**Information given**
--- START ---

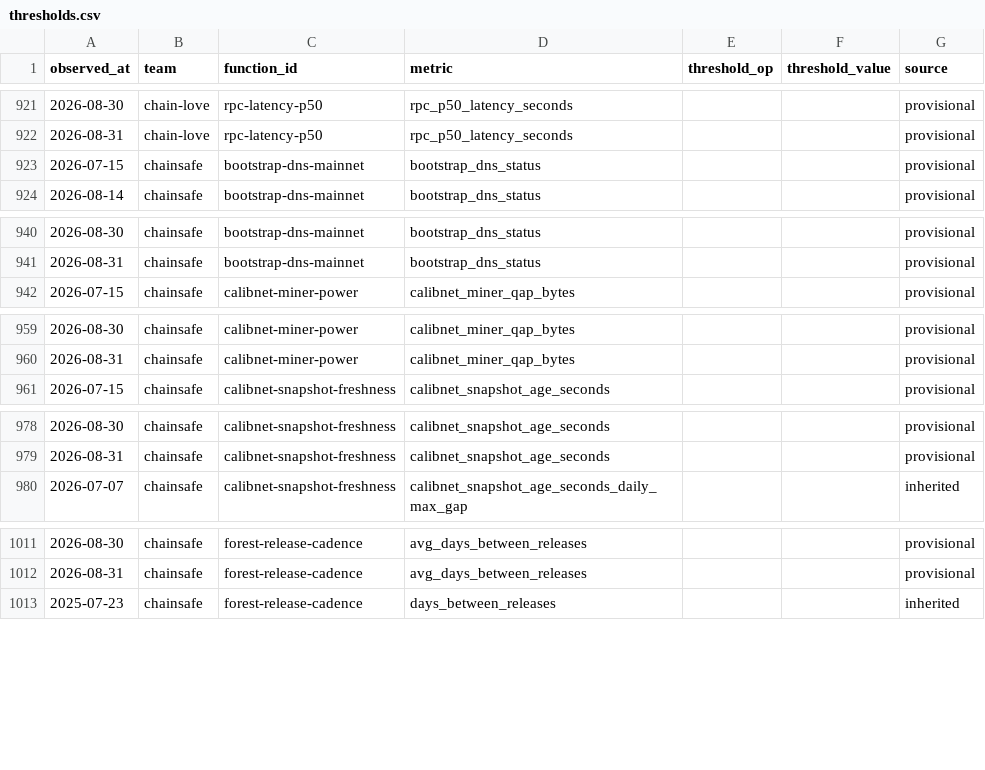
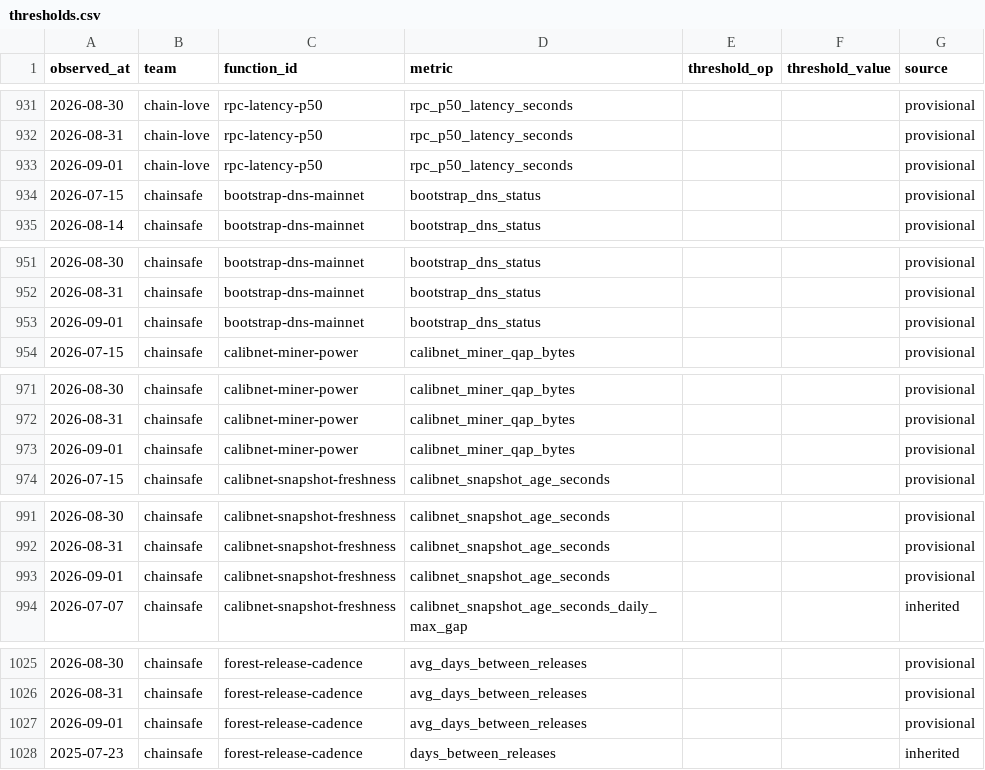
Before and after one commit to filecoin-project/pgf-monitor, a CSV file: data/thresholds.csv, drawn as a sheet; only a part is shown, gaps mark what is left out; the diff covers the shown part only; the diff names each change by its address in the sheet, - before the commit and + after, or states it on an @@ line.

```diff
--- a/data/thresholds.csv
+++ b/data/thresholds.csv
+row 933: 2026-09-01 | chain-love | rpc-latency-p50 | rpc_p50_latency_seconds |  |  | provisional
+row 953: 2026-09-01 | chainsafe | bootstrap-dns-mainnet | bootstrap_dns_status |  |  | provisional
+row 973: 2026-09-01 | chainsafe | calibnet-miner-power | calibnet_miner_qap_bytes |  |  | provisional
+row 993: 2026-09-01 | chainsafe | calibnet-snapshot-freshness | calibnet_snapshot_age_seconds |  |  | provisional
+row 1027: 2026-09-01 | chainsafe | forest-release-cadence | avg_days_between_releases |  |  | provisional
```
Also changed, not shown: 35 added rows elsewhere in this file, data/observations.csv.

--- END ---

If a record holds a picture, leave the picture out and copy the rest exactly.

Before and after one commit to filecoin-project/pgf-monitor, a CSV file: data/thresholds.csv, drawn as a sheet; only a part is shown, gaps mark what is left out; the diff covers the shown part only; the diff names each change by its address in the sheet, - before the commit and + after, or states it on an @@ line.

```diff
--- a/data/thresholds.csv
+++ b/data/thresholds.csv
+row 933: 2026-09-01 | chain-love | rpc-latency-p50 | rpc_p50_latency_seconds |  |  | provisional
+row 953: 2026-09-01 | chainsafe | bootstrap-dns-mainnet | bootstrap_dns_status |  |  | provisional
+row 973: 2026-09-01 | chainsafe | calibnet-miner-power | calibnet_miner_qap_bytes |  |  | provisional
+row 993: 2026-09-01 | chainsafe | calibnet-snapshot-freshness | calibnet_snapshot_age_seconds |  |  | provisional
+row 1027: 2026-09-01 | chainsafe | forest-release-cadence | avg_days_between_releases |  |  | provisional
```
Also changed, not shown: 35 added rows elsewhere in this file, data/observations.csv.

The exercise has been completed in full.